Stinziano also acknowledged the misgivings that many neighborhoods and communities have with the notion of affordable housing being constructed in their area, and said the city and developers must take those concerns into account as they attempt to solve the problem.

“You need to have those discussions, you can’t just take for granted and not listen to the frustrations that are out there,” said Stinziano. “We need to be responsible, we need to be strategic, and I think there’s an opportunity to do that with some good affordable housing.
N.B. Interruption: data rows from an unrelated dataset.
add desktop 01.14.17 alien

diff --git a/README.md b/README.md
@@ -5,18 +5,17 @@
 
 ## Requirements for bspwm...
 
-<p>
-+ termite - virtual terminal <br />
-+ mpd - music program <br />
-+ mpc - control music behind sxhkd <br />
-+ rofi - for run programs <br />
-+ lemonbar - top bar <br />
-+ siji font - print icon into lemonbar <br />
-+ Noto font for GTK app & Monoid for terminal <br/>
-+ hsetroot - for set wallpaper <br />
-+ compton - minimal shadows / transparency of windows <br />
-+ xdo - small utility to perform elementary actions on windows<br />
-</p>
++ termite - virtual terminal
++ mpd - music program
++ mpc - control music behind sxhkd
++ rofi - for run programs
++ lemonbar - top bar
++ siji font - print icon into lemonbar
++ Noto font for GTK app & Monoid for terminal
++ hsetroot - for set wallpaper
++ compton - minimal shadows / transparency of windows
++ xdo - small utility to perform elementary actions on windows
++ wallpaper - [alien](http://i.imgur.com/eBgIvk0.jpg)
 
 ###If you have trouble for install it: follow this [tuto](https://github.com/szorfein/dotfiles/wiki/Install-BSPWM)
We’ve got some great programming going on and some amazing housing options that are being developed, and so making sure that people see that is part of our challenge as well.”

Stinziano also offered some insight on his goals with regard to the city’s public transportation systems.
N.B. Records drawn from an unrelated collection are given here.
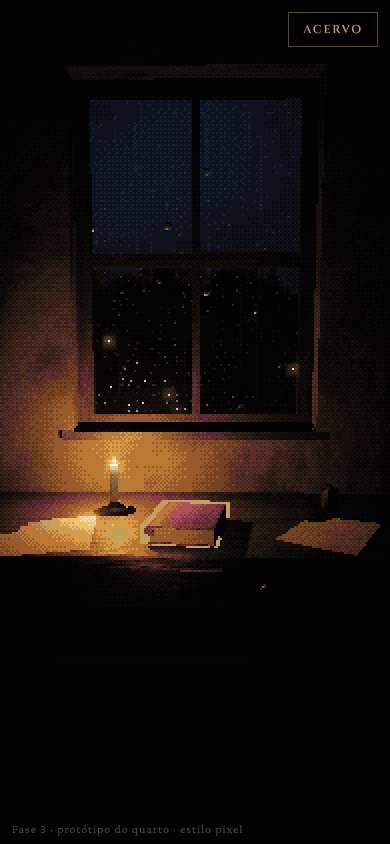
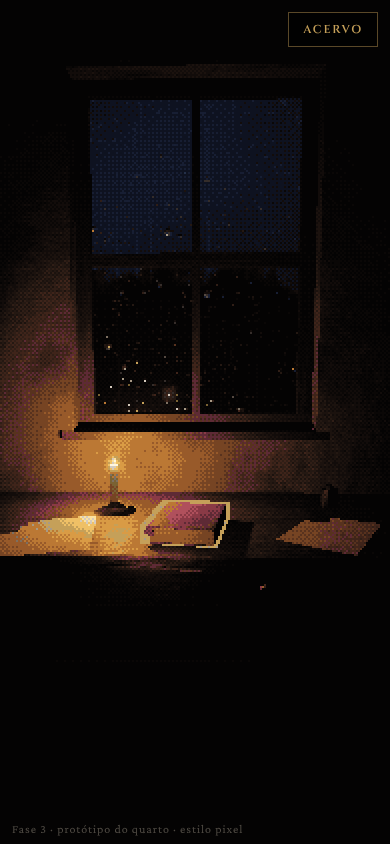
Contorno do livro não pisca mais: casca afastada 2 mm do tampo da mesa
Claude-Session: https://claude.ai/code/session_01PAroyFVcYGoQudUEASQKDN

diff --git a/src/scene/objects/Book.tsx b/src/scene/objects/Book.tsx
@@ -94,8 +94,10 @@ export function Book() {
       {/* no estilo pixel, um filete dourado de cerca de 1 pixel em volta do livro, para destacá-lo da
           mesa escura: caixa um pouco maior, desenhada só por dentro (casca invertida) */}
       {STYLE === 'pixel' && (
-        <mesh position={[-0.004, (t + 0.006) / 2, 0]}>
-          <boxGeometry args={[w + over + 0.008 + 0.02, t + 0.006, h + over * 2 + 0.02]} />
+        // o fundo da casca fica 2 mm acima do tampo: no mesmo plano da mesa, as duas superfícies
+        // disputavam o mesmo pixel e o contorno piscava
+        <mesh position={[-0.004, 0.002 + (t + 0.004) / 2, 0]}>
+          <boxGeometry args={[w + over + 0.008 + 0.02, t + 0.004, h + over * 2 + 0.02]} />
           <meshBasicMaterial color="#e0b060" side={THREE.BackSide} />
         </mesh>
       )}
“The dream is that I could get to work and not have to drive my car and then go up to the Hilltop without my car, go to a meeting and then go out to the East Side and then end my day on the South Side for dinner, all without having to take a car,” said Stinziano. “That’s a lot of biking right now, and COTA can accomplish that but it sometimes is tough to get to all those places.”

Columbus is an outlier compared with similar cities in terms of transportation, said Stinziano, and developing public transportation will help Columbus move forward as a 21st century city. He also stressed that any major public transportation development would have to happen with citizens in mind.

“The growth of just the Downtown area isn’t what the focus on transportation should be, it should be back to the neighborhoods, having people be able to take advantage of that access,” said Stinziano, adding that residents need to feel comfortable with how the project is funded and how quickly it will be finished. He also said residents need to know their concerns aren’t being ignored in favor of a transportation project.

“I know right now to talk about light rail when you have a vacant property next door, that’s a tough discussion,” said Stinziano.

On February 12, Stinziano participated in a community forum at Corinthian Missionary Baptist Church along with nine other City Council candidates. All ten candidates were asked to describe their campaign in one word and Stinziano chose “transformative.”

“We’re a city that’s accomplished a lot, but we want to continue moving forward, and to do that we’re going to have to transform some of our identity,” said Stinziano, elaborating on his choice of descriptor. Stinziano said part of that transformation must involve attracting and retaining young talent.

“With a district that has over 95,000 students in it, I know a lot of them get educated here and then leave and we have to transform the message and the opportunities,” said Stinziano, adding that, “with the passing of [Dana] Buck Rinehart, the work of Mayor [Greg] Lashutka, and now the legacy of Mayor [Michael] Coleman, you’ve seen strong leadership to do that, and I view Council’s role as to support that and continue to push for what that transformation, of what city we want for the future.”

For more on the 2015 Columbus City Council Race, CLICK HERE to visit our Messageboard.

Print Friendly, PDF & Email


politics categories

Subscribe below: